■ Data extracted from a collection ■
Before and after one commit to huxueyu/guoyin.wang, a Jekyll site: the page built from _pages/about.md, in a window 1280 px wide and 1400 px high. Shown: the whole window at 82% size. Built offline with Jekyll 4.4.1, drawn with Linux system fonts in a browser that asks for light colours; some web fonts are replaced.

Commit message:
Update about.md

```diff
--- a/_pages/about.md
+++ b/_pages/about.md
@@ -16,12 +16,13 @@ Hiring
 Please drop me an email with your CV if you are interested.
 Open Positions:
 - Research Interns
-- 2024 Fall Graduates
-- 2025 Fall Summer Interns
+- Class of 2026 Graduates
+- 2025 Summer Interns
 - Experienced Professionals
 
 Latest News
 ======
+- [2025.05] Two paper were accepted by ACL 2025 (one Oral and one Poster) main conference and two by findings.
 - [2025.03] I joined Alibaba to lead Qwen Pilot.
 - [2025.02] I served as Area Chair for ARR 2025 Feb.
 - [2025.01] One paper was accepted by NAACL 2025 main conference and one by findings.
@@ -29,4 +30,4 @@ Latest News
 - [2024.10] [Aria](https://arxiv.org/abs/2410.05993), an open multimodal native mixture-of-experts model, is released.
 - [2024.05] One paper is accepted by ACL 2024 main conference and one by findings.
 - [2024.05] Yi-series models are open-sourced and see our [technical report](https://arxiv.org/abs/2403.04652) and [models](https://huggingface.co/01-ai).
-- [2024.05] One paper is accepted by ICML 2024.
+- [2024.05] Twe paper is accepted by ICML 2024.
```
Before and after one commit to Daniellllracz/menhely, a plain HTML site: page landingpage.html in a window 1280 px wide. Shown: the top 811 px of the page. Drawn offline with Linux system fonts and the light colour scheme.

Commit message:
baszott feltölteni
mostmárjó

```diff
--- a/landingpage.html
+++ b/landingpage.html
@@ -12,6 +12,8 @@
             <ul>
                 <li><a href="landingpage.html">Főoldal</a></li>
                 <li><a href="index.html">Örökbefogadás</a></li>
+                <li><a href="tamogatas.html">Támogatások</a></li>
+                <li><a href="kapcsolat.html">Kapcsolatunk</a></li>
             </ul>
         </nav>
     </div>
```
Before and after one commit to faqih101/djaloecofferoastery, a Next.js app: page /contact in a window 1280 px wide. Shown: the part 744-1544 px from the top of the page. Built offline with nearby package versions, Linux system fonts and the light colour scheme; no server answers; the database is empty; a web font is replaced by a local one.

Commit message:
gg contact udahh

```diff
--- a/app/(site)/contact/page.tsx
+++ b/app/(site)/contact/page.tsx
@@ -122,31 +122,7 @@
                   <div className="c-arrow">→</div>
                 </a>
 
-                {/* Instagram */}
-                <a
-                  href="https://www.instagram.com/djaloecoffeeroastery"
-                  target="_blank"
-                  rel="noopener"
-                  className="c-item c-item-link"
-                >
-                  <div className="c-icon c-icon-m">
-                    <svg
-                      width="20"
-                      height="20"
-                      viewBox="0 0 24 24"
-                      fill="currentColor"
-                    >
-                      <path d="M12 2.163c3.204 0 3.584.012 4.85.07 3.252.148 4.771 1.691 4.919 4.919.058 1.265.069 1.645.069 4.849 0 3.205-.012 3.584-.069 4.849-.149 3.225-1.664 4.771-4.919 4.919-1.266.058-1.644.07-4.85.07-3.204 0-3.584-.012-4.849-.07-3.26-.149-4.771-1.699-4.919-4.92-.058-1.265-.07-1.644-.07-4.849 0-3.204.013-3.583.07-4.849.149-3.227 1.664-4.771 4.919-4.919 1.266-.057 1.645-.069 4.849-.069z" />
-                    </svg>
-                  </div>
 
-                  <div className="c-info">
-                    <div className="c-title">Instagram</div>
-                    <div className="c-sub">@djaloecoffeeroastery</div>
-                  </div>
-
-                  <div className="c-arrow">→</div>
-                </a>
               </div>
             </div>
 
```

■ Exercise aim ■
All lines with the word "scheme" must be located in the data and copied.

■ Reply ■
Before and after one commit to Daniellllracz/menhely, a plain HTML site: page landingpage.html in a window 1280 px wide. Shown: the top 811 px of the page. Drawn offline with Linux system fonts and the light colour scheme.
Before and after one commit to faqih101/djaloecofferoastery, a Next.js app: page /contact in a window 1280 px wide. Shown: the part 744-1544 px from the top of the page. Built offline with nearby package versions, Linux system fonts and the light colour scheme; no server answers; the database is empty; a web font is replaced by a local one.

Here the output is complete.